### WHAT YOU WILL DO
Make a verbatim copy of all the records. Skip every image.

### Collected data
━━━━━━━━━━━━━━━━━━━━
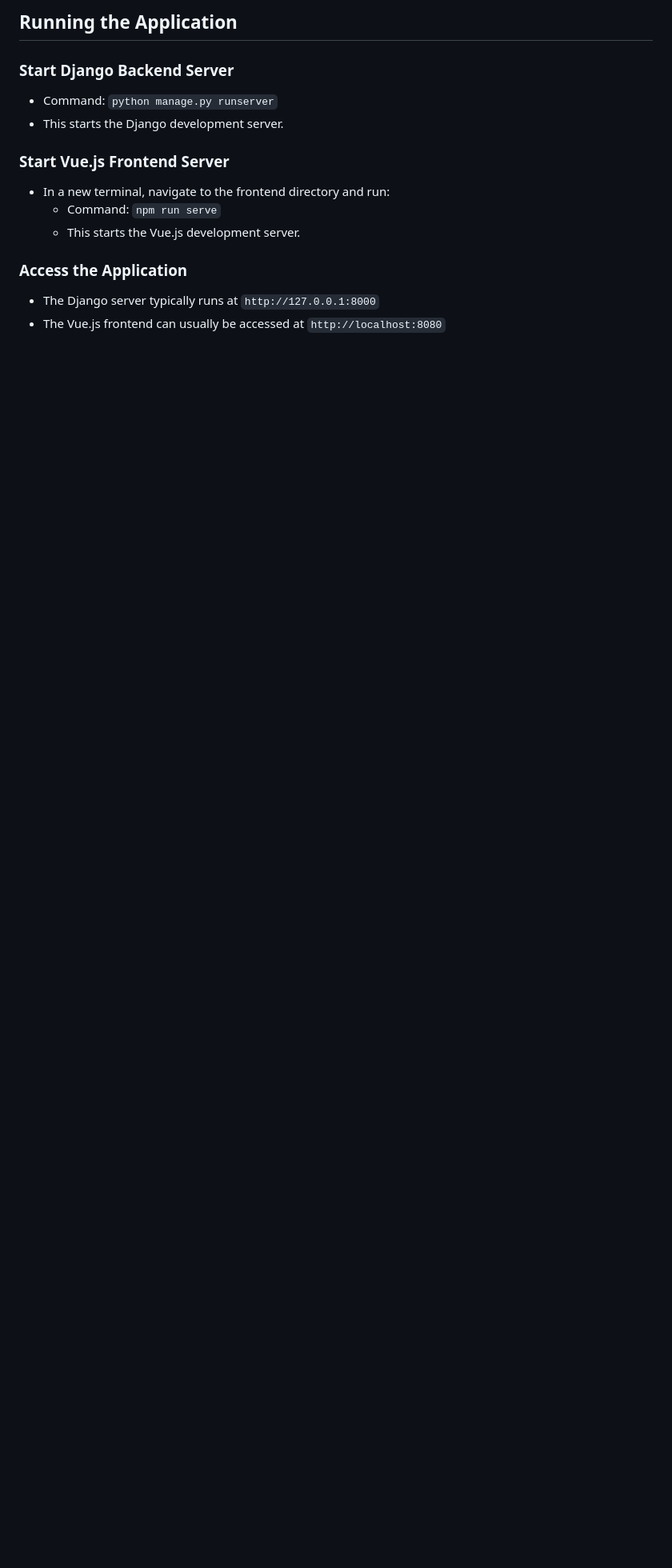
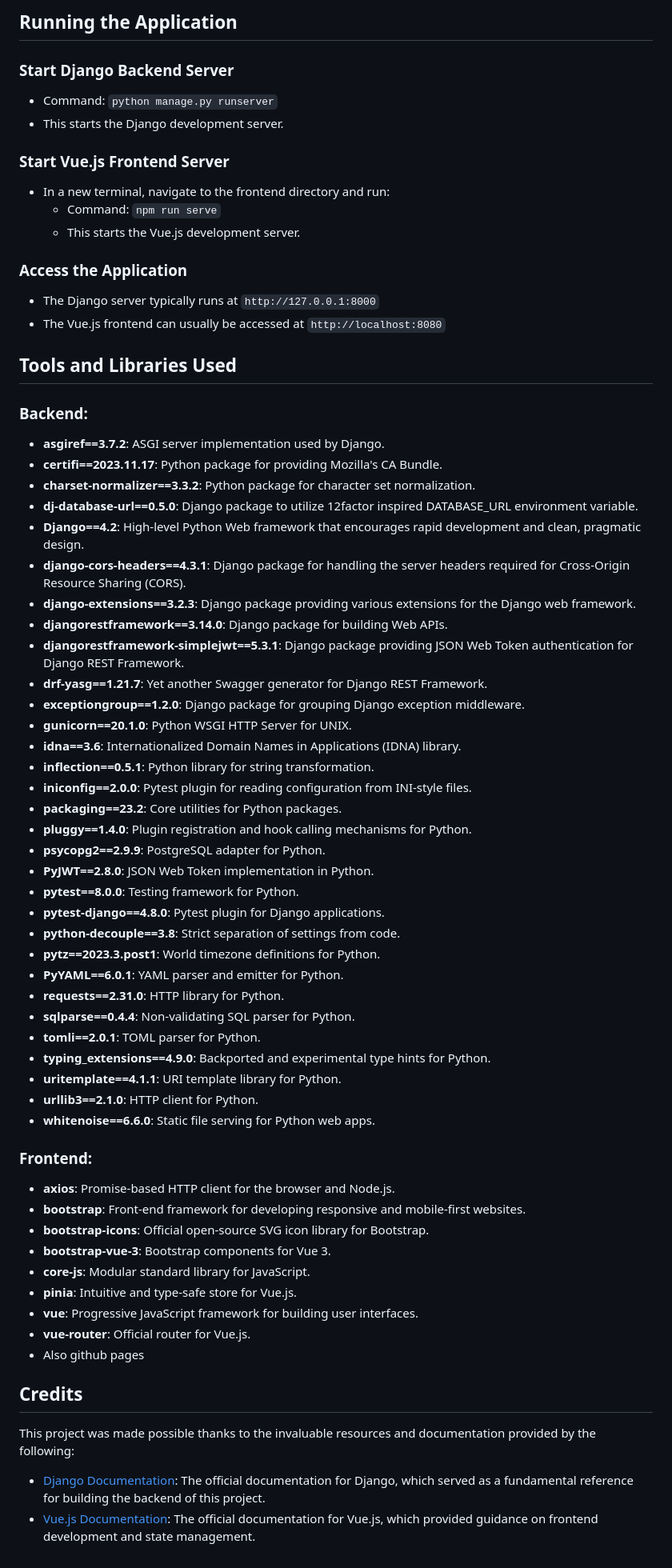
Before and after one commit to DaSHdotHub/PlanRoute, a Markdown page: README.md, the part around the change. Shown at 80% size. Drawn GitHub-style; blank space fills up the shorter version.

```diff
--- a/README.md
+++ b/README.md
@@ -248,3 +248,56 @@ npm is a package manager for JavaScript, and is necessary for managing and insta
 ### Access the Application
 - The Django server typically runs at `http://127.0.0.1:8000`
 - The Vue.js frontend can usually be accessed at `http://localhost:8080`
+
+## Tools and Libraries Used
+
+### Backend:
+- **asgiref==3.7.2**: ASGI server implementation used by Django.
+- **certifi==2023.11.17**: Python package for providing Mozilla's CA Bundle.
+- **charset-normalizer==3.3.2**: Python package for character set normalization.
+- **dj-database-url==0.5.0**: Django package to utilize 12factor inspired DATABASE_URL environment variable.
+- **Django==4.2**: High-level Python Web framework that encourages rapid development and clean, pragmatic design.
+- **django-cors-headers==4.3.1**: Django package for handling the server headers required for Cross-Origin Resource Sharing (CORS).
+- **django-extensions==3.2.3**: Django package providing various extensions for the Django web framework.
+- **djangorestframework==3.14.0**: Django package for building Web APIs.
+- **djangorestframework-simplejwt==5.3.1**: Django package providing JSON Web Token authentication for Django REST Framework.
+- **drf-yasg==1.21.7**: Yet another Swagger generator for Django REST Framework.
+- **exceptiongroup==1.2.0**: Django package for grouping Django exception middleware.
+- **gunicorn==20.1.0**: Python WSGI HTTP Server for UNIX.
+- **idna==3.6**: Internationalized Domain Names in Applications (IDNA) library.
+- **inflection==0.5.1**: Python library for string transformation.
+- **iniconfig==2.0.0**: Pytest plugin for reading configuration from INI-style files.
+- **packaging==23.2**: Core utilities for Python packages.
+- **pluggy==1.4.0**: Plugin registration and hook calling mechanisms for Python.
+- **psycopg2==2.9.9**: PostgreSQL adapter for Python.
+- **PyJWT==2.8.0**: JSON Web Token implementation in Python.
+- **pytest==8.0.0**: Testing framework for Python.
+- **pytest-django==4.8.0**: Pytest plugin for Django applications.
+- **python-decouple==3.8**: Strict separation of settings from code.
+- **pytz==2023.3.post1**: World timezone definitions for Python.
+- **PyYAML==6.0.1**: YAML parser and emitter for Python.
+- **requests==2.31.0**: HTTP library for Python.
+- **sqlparse==0.4.4**: Non-validating SQL parser for Python.
+- **tomli==2.0.1**: TOML parser for Python.
+- **typing_extensions==4.9.0**: Backported and experimental type hints for Python.
+- **uritemplate==4.1.1**: URI template library for Python.
+- **urllib3==2.1.0**: HTTP client for Python.
+- **whitenoise==6.6.0**: Static file serving for Python web apps.
+
+### Frontend:
+- **axios**: Promise-based HTTP client for the browser and Node.js.
+- **bootstrap**: Front-end framework for developing responsive and mobile-first websites.
+- **bootstrap-icons**: Official open-source SVG icon library for Bootstrap.
+- **bootstrap-vue-3**: Bootstrap components for Vue 3.
+- **core-js**: Modular standard library for JavaScript.
+- **pinia**: Intuitive and type-safe store for Vue.js.
+- **vue**: Progressive JavaScript framework for building user interfaces.
+- **vue-router**: Official router for Vue.js.
+- Also github pages
+
+## Credits
+
+This project was made possible thanks to the invaluable resources and documentation provided by the following:
+
+- [Django Documentation](https://docs.djangoproject.com/en/stable/): The official documentation for Django, which served as a fundamental reference for building the backend of this project.
+- [Vue.js Documentation](https://v3.vuejs.org/guide/introduction.html): The official documentation for Vue.js, which provided guidance on frontend development and state management.
```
━━━━━━━━━━━━━━━━━━━━
### YOUR RESPONSE
Before and after one commit to DaSHdotHub/PlanRoute, a Markdown page: README.md, the part around the change. Shown at 80% size. Drawn GitHub-style; blank space fills up the shorter version.

```diff
--- a/README.md
+++ b/README.md
@@ -248,3 +248,56 @@ npm is a package manager for JavaScript, and is necessary for managing and insta
 ### Access the Application
 - The Django server typically runs at `http://127.0.0.1:8000`
 - The Vue.js frontend can usually be accessed at `http://localhost:8080`
+
+## Tools and Libraries Used
+
+### Backend:
+- **asgiref==3.7.2**: ASGI server implementation used by Django.
+- **certifi==2023.11.17**: Python package for providing Mozilla's CA Bundle.
+- **charset-normalizer==3.3.2**: Python package for character set normalization.
+- **dj-database-url==0.5.0**: Django package to utilize 12factor inspired DATABASE_URL environment variable.
+- **Django==4.2**: High-level Python Web framework that encourages rapid development and clean, pragmatic design.
+- **django-cors-headers==4.3.1**: Django package for handling the server headers required for Cross-Origin Resource Sharing (CORS).
+- **django-extensions==3.2.3**: Django package providing various extensions for the Django web framework.
+- **djangorestframework==3.14.0**: Django package for building Web APIs.
+- **djangorestframework-simplejwt==5.3.1**: Django package providing JSON Web Token authentication for Django REST Framework.
+- **drf-yasg==1.21.7**: Yet another Swagger generator for Django REST Framework.
+- **exceptiongroup==1.2.0**: Django package for grouping Django exception middleware.
+- **gunicorn==20.1.0**: Python WSGI HTTP Server for UNIX.
+- **idna==3.6**: Internationalized Domain Names in Applications (IDNA) library.
+- **inflection==0.5.1**: Python library for string transformation.
+- **iniconfig==2.0.0**: Pytest plugin for reading configuration from INI-style files.
+- **packaging==23.2**: Core utilities for Python packages.
+- **pluggy==1.4.0**: Plugin registration and hook calling mechanisms for Python.
+- **psycopg2==2.9.9**: PostgreSQL adapter for Python.
+- **PyJWT==2.8.0**: JSON Web Token implementation in Python.
+- **pytest==8.0.0**: Testing framework for Python.
+- **pytest-django==4.8.0**: Pytest plugin for Django applications.
+- **python-decouple==3.8**: Strict separation of settings from code.
+- **pytz==2023.3.post1**: World timezone definitions for Python.
+- **PyYAML==6.0.1**: YAML parser and emitter for Python.
+- **requests==2.31.0**: HTTP library for Python.
+- **sqlparse==0.4.4**: Non-validating SQL parser for Python.
+- **tomli==2.0.1**: TOML parser for Python.
+- **typing_extensions==4.9.0**: Backported and experimental type hints for Python.
+- **uritemplate==4.1.1**: URI template library for Python.
+- **urllib3==2.1.0**: HTTP client for Python.
+- **whitenoise==6.6.0**: Static file serving for Python web apps.
+
+### Frontend:
+- **axios**: Promise-based HTTP client for the browser and Node.js.
+- **bootstrap**: Front-end framework for developing responsive and mobile-first websites.
+- **bootstrap-icons**: Official open-source SVG icon library for Bootstrap.
+- **bootstrap-vue-3**: Bootstrap components for Vue 3.
+- **core-js**: Modular standard library for JavaScript.
+- **pinia**: Intuitive and type-safe store for Vue.js.
+- **vue**: Progressive JavaScript framework for building user interfaces.
+- **vue-router**: Official router for Vue.js.
+- Also github pages
+
+## Credits
+
+This project was made possible thanks to the invaluable resources and documentation provided by the following:
+
+- [Django Documentation](https://docs.djangoproject.com/en/stable/): The official documentation for Django, which served as a fundamental reference for building the backend of this project.
+- [Vue.js Documentation](https://v3.vuejs.org/guide/introduction.html): The official documentation for Vue.js, which provided guidance on frontend development and state management.
```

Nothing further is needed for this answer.